January 20, 2015. Black and Hispanic drinkers are more likely to overestimate how much they can safely drink two hours before driving, a new and innovative study examining impairment limits found. The study, to be published on line ahead of print in the American Journal of Public Health, determined that, on average and controlling for other factors such as weight, education and drinking history, self-reported impairment thresholds (number of standard drinks one could drink in 2 hours before driving without being impaired) were 30% higher for Black drinkers and 26% higher for Hispanic drinkers than for White drinking drivers. Further, 28% of Black drinkers and 31% of Hispanic drinkers reported 5 or more drinks can be consumed in two hours without their becoming too impaired to get behind the wheel compared to 12% of White drinkers. Read more (PDF).
International study finds acute alcohol consumption causes higher risk of injury for woman than men.
October 20, 2014. A new study of emergency department patients in 18 countries led by ARG Senior Scientist, Cheryl Cherpitel, made available online by the scientific journal Addiction, shows that the risk of injury caused by acute alcohol consumption is higher for women compared with men. While the risk of injury is similar for both men and women up to three ‘standard’ drinks (containing 16 ml or 12.8 g of pure ethanol), the risk then increases more rapidly for women, becoming twice the risk to men around 15 drinks and three times the risk to men around 30 drinks. In this study the drinks were reportedly consumed within six hours prior to injury. Read more (PDF).
Study finds that alcohol-programming outreach is important to women of color.
July 17, 2014. There has been very little research conducted on racial and ethnic disparities in the utilization of alcohol services and little known about whether such disparities also carry across genders. Sarah E. Zemore, a senior scientist at the Alcohol Research Group and the corresponding author of the study that assessed the combined impact of race/ethnicity and gender on alcohol services utilization, found lower service utilization among Latinos and Blacks, versus Whites, and women, versus men. Such lower utilization rates reveal the difficulty that ethnic minorities and non-English speakers have in accessing treatment services with female Black and Latina drinkers at a greater disadvantage. Read more.
How Much Alcohol Is in Your Drink? Stronger Beers and Wines Make It Harder to Tell.
October 15, 2013. Consumers often don’t know how much alcohol they are actually drinking, according to “The Blurring of Alcohol Categories,” a new report from the Public Health Institute’s Alcohol Research Group (ARG) published by the National Alcoholic Beverage Control Association.
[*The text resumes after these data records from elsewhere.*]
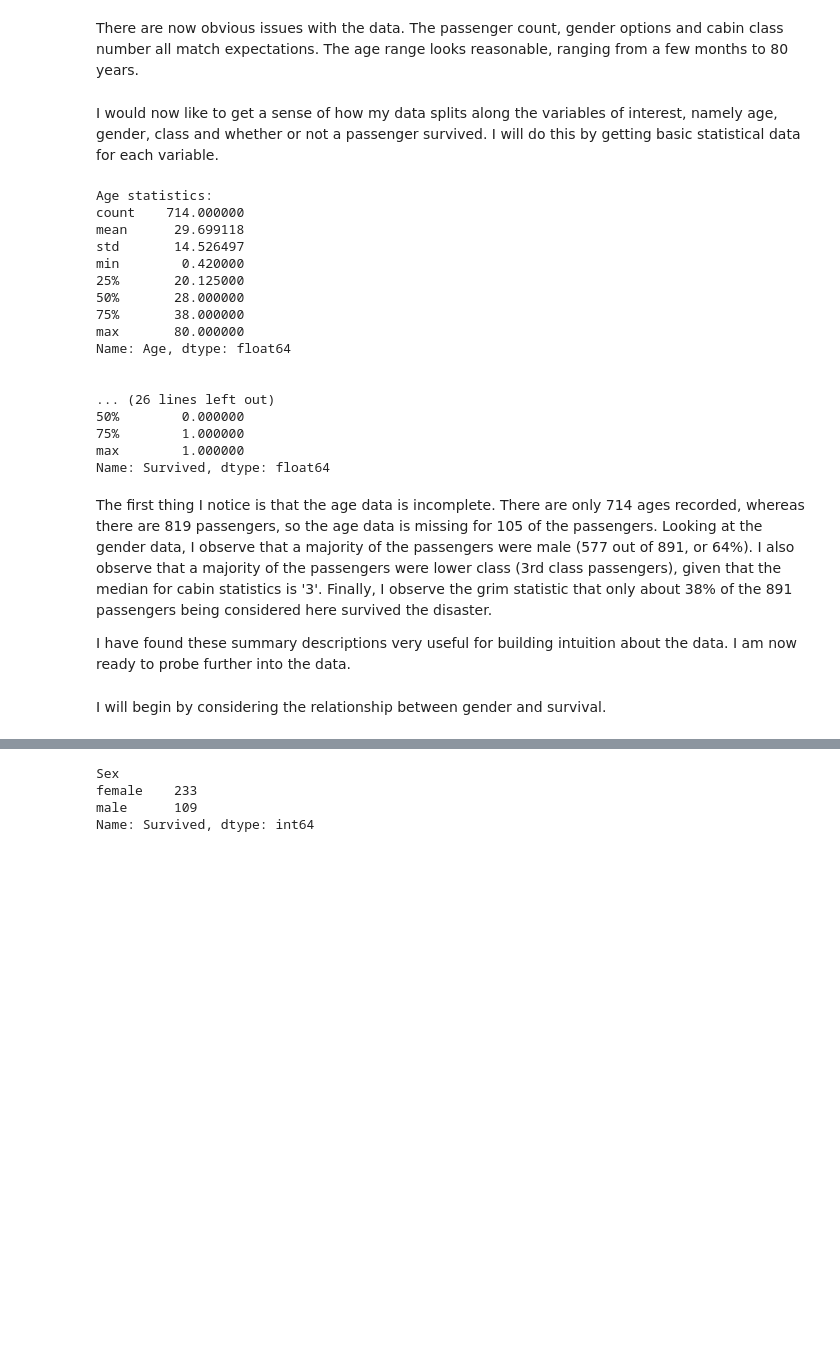
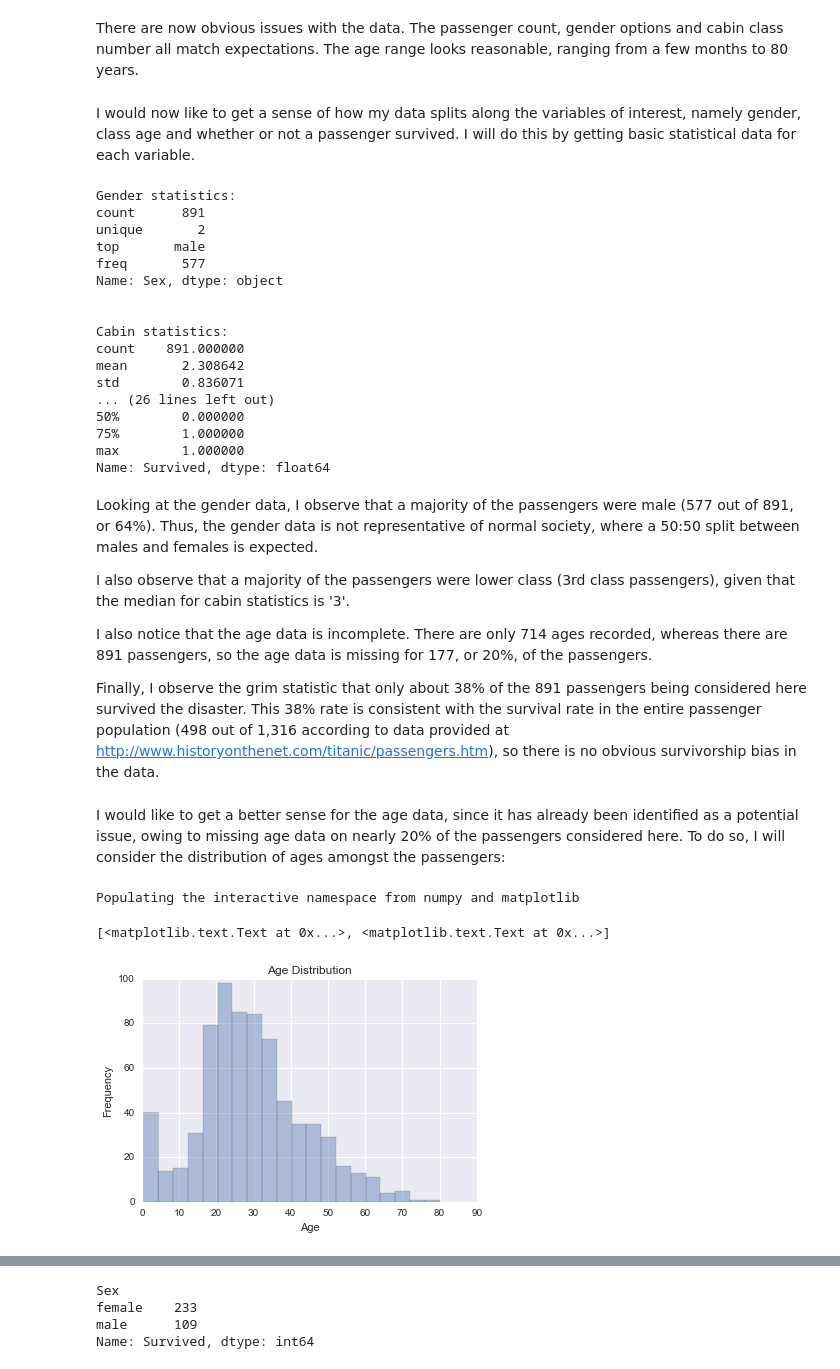
Before and after one commit to sfox1975/Udacity-I2P-Stage5, a Jupyter notebook: Fox_Titanic_Data_Analysis.ipynb, the cells around one changed output, grey strips where cells are left out. Cells and saved outputs as stored; diff of their text form; code cells hidden in the pictures; blank space fills up the shorter version.

```diff
--- a/Fox_Titanic_Data_Analysis.ipynb
+++ b/Fox_Titanic_Data_Analysis.ipynb
@@ -46,12 +46,8 @@ youngest passenger: 0.42
 # %% [markdown]
 There are now obvious issues with the data. The passenger count, gender options and cabin class number all match expectations. The age range looks reasonable, ranging from a few months to 80 years.
 # %% [markdown]
-I would now like to get a sense of how my data splits along the variables of interest, namely age, gender, class and whether or not a passenger survived. I will do this by getting basic statistical data for each variable.
+I would now like to get a sense of how my data splits along the variables of interest, namely gender, class age and whether or not a passenger survived. I will do this by getting basic statistical data for each variable.
 # %%
-print "Age statistics:"
-print titanic_data['Age'].describe()
-print "\n"
-
 print "Gender statistics:"
 print titanic_data['Sex'].describe()
 print "\n"
@@ -60,29 +56,48 @@ print "Cabin statistics:"
 print titanic_data['Pclass'].describe()
 print "\n"
 
+print "Age statistics:"
+print titanic_data['Age'].describe()
+print "\n"
+
 print "Survival statistics:"
 print titanic_data['Survived'].describe()
 # %% [output]
-Age statistics:
-count    714.000000
-mean      29.699118
-std       14.526497
-min        0.420000
-25%       20.125000
-50%       28.000000
-75%       38.000000
-max       80.000000
-Name: Age, dtype: float64
+Gender statistics:
+count      891
+unique       2
+top       male
+freq       577
+Name: Sex, dtype: object
 
 
+Cabin statistics:
+count    891.000000
+mean       2.308642
+std        0.836071
 ... (26 lines left out)
 50%        0.000000
 75%        1.000000
 max        1.000000
 Name: Survived, dtype: float64
 # %% [markdown]
-The first thing I notice is that the age data is incomplete. There are only 714 ages recorded, whereas there are 819 passengers, so the age data is missing for 105 of the passengers. Looking at the gender data, I observe that a majority of the passengers were male (577 out of 891, or 64%). I also observe that a majority of the passengers were lower class (3rd class passengers), given that the median for cabin statistics is '3'. Finally, I observe the grim statistic that only about 38% of the 891 passengers being considered here survived the disaster.
+Looking at the gender data, I observe that a majority of the passengers were male (577 out of 891, or 64%). Thus, the gender data is not representative of normal society, where a 50:50 split between males and females is expected.
 
-I have found these summary descriptions very useful for building intuition about the data. I am now ready to probe further into the data.
+I also observe that a majority of the passengers were lower class (3rd class passengers), given that the median for cabin statistics is '3'.
+
+I also notice that the age data is incomplete. There are only 714 ages recorded, whereas there are 891 passengers, so the age data is missing for 177, or 20%, of the passengers.
+
+Finally, I observe the grim statistic that only about 38% of the 891 passengers being considered here survived the disaster. This 38% rate is consistent with the survival rate in the entire passenger population (498 out of 1,316 according to data provided at http://www.historyonthenet.com/titanic/passengers.htm), so there is no obvious survivorship bias in the data.
-# %% [markdown]
-I will begin by considering the relationship between gender and survival.
+# %% [markdown]
+I would like to get a better sense for the age data, since it has already been identified as a potential issue, owing to missing age data on nearly 20% of the passengers considered here. To do so, I will consider the distribution of ages amongst the passengers:
+# %%
+%pylab inline
+import matplotlib.pyplot as plt
+import seaborn as sns
+
+sns.distplot(titanic_data['Age'][titanic_data['Age'].notnull()], kde = False).set(ylabel = 'Frequency',
+                                                                                  title = 'Age Distribution')
+# %% [output]
+Populating the interactive namespace from numpy and matplotlib
+[<matplotlib.text.Text at 0x...>, <matplotlib.text.Text at 0x...>]
+[figure, added]
```
Also changed, not shown: parts of 6 cells of this notebook, 1 other file.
Many new beer and wine products have increased alcohol content—blurring what were once clear lines between the alcohol content of beer, wine and spirits. Read more.
With problem drinking, where you live may matter.
October 9, 2012. Some people living in disadvantaged neighborhoods may be at increased risk of problem drinking—though much may depend on race and gender, according to a new study by Katherine Karriker-Jaffe, PhD. Read more.
Public Health Institute to Test New Treatment for Methamphetamine Addiction in Contra Costa County, California.
January 20, 2010. Methamphetamine use is rapidly increasing and reaching epidemic proportions in certain parts of the country such as the western United States. The addiction afflicts more than 400,000 people in the country and costs society more than $20 billion every year. To test how well a new treatment approach that uses Motivation Enhancement Therapy helps people quit using methamphetamine, researchers at the Alcohol Research Group (of the Public Health Institute) study more than 200 people who are or have recently been dependent on methamphetamine at an alcohol and drug treatment center in Lafayette, California. Read more.